It takes a village to raise a child, but it takes a whole eco-system to keep them safe to help them grow.

Every child has the right to grow, learn and play safe from any form of harm. Each and every country has a duty, under international law, to establish a system to prevent and respond to cases of child abuse, neglect or harm. Guided by the Convention of the Rights of the Child, a Child Protection Eco-System goes beyond the consideration of one specific issue to prevent and respond to these in a wider context to make sure that no child is left behind. To see how a Child Protection Eco-System works in the context of child labour, check out our annual report!

What are child protection eco-systems?

Child protection systems are “certain formal and informal structures, functions and capacities that have been assembled to prevent and respond to violence, abuse, neglect, and exploitation of children” (UNICEF). Child protection systems include all actors, from Government officials to magistrates, social workers, to teachers, medical professionals, to community child protection officers, even families, parents, and children themselves. All individuals must work together to prevent, report and respond to child protection cases at varying levels.

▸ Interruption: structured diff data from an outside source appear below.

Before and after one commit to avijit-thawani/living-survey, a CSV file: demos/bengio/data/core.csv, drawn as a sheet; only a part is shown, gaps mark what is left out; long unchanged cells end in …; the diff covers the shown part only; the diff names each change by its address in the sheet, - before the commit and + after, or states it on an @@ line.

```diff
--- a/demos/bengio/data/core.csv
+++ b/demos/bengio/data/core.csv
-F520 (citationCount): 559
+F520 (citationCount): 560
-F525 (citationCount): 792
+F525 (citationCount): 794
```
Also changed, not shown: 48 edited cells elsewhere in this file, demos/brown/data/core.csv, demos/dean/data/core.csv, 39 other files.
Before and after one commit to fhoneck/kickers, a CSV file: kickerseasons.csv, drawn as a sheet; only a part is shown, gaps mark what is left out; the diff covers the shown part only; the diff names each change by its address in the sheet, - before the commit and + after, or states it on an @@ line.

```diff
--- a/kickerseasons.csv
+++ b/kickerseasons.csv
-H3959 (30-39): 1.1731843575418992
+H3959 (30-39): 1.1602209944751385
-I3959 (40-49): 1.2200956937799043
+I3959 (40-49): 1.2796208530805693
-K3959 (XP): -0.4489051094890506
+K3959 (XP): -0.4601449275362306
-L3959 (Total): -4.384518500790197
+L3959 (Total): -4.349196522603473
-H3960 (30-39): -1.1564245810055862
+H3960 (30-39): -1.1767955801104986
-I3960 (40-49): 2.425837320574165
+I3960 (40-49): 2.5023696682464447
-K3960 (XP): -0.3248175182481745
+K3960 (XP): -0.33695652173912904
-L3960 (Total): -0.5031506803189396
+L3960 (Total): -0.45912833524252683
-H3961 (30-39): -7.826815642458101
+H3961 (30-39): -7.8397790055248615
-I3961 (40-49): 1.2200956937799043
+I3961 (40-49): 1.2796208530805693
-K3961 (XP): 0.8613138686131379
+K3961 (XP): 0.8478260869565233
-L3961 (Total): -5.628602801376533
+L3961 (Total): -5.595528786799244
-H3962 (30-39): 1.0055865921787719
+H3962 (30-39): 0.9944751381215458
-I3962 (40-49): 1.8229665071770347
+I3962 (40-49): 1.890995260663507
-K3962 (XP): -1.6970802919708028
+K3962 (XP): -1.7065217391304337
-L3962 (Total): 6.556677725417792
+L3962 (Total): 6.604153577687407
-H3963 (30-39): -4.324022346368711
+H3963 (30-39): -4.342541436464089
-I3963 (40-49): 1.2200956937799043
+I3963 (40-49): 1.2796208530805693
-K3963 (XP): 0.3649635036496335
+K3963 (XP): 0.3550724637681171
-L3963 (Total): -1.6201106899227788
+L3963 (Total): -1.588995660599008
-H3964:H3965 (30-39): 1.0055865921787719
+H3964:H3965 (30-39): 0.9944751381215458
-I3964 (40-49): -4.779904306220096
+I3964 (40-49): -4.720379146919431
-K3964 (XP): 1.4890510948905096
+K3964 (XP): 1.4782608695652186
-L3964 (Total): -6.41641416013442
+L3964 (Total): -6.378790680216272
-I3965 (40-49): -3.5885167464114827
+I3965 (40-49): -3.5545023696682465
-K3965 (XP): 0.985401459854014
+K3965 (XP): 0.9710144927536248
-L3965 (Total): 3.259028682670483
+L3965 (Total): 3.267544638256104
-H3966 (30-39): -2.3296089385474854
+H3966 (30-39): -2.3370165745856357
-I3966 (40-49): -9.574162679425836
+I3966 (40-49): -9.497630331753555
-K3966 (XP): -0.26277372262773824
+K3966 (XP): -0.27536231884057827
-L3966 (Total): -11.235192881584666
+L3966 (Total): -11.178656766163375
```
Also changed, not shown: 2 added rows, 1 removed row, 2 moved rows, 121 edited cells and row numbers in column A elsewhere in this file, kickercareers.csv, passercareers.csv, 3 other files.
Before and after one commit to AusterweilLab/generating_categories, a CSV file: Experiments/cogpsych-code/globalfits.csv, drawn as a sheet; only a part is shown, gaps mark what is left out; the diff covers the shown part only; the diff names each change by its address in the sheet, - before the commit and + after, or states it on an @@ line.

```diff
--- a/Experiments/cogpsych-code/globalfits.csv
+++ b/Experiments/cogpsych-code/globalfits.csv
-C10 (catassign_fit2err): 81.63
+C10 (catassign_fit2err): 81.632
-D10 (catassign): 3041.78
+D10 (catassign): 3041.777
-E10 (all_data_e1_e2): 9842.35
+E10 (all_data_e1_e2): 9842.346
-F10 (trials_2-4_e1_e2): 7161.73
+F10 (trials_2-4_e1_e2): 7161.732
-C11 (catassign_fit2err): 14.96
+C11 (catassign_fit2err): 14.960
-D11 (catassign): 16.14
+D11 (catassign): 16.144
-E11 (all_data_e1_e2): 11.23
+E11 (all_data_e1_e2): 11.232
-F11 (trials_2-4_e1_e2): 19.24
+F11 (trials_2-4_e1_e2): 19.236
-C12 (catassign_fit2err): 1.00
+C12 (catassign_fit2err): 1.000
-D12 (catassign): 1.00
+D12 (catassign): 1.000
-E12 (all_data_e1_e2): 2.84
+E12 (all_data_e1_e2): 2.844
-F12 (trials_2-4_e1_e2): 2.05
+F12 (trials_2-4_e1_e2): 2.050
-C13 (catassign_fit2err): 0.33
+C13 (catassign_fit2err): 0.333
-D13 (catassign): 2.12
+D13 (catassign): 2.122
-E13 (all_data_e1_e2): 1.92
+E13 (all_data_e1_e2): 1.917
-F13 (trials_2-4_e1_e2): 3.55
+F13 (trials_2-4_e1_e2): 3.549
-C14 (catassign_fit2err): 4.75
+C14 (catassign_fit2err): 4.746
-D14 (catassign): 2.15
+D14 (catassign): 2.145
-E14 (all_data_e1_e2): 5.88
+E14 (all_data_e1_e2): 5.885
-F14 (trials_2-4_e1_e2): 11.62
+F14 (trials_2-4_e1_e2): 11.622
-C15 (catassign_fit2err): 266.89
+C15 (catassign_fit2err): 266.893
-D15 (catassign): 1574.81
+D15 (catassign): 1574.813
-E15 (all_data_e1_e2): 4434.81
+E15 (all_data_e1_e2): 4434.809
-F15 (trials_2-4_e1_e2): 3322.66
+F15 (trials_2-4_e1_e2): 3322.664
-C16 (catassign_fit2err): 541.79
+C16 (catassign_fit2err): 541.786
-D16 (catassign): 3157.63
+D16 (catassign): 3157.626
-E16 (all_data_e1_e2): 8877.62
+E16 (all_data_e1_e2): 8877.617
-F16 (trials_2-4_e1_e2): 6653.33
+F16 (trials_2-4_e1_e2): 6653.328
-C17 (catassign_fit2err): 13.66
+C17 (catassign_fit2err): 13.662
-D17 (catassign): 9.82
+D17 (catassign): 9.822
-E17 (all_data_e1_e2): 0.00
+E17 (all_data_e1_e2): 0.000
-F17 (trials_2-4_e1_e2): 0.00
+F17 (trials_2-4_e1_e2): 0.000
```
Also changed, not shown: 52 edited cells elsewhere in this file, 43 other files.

How can we help build capacity?

Everyone has a role to play in supporting a strong child protection eco-system whether this be in a professional capacity or as a family member, friend, or neighbour. Investing in strengthening the system through establishing child protection committees, supporting social workers, or building the capacity of teachers, or police for example, and coordinating this with the efforts at national or international level, makes for a more sustainable and comprehensive approach to child protection.

Example from the ground - the important role of a teacher

Mary has just moved from the city to a rural area of Uganda to teach in a local primary school. Many of the students come from farming families and at certain times of the year their parents can struggle to earn a stable income. One harvest season, Mary’s student Peter, came to school exhausted, he struggled to stay awake during lessons, and often couldn’t focus. Peter also wasn’t completing his homework and said that he didn’t have time because he had to help his family with the harvest. Mary also noticed that Peter started complaining of muscle aches and was more and more absent from classes. One day after school, Mary walked past the family home and saw that Peter had been carrying heavy loads in the hot sun all day, she knew she had to do something. Teachers, like health professionals, and police, have a duty to report when they believe a child is being maltreated. Mary reported Peter’s situation to the local social services, so that Peter’s family could get the support they needed to send Peter back to school and not have to rely on his work to supplement the family income. Once a child protection case such as this has been referred to the relevant social services, child protection officers, or social workers, will visit the family and help them work out a plan to keep their child safe from any form of harm. Peter’s social worker worked with the family to find new sources of income and join a local savings and loans group so that they could afford to feed the family and send their children to school all year round.

Mary’s role, and that of the social worker, is part of a much bigger child protection system which defines policies, procedures and frameworks of action to keep children safe from falling into any form or harm.

For more information on strengthening child protection systems check out our brand new Annual Report and the diagram page 31-32.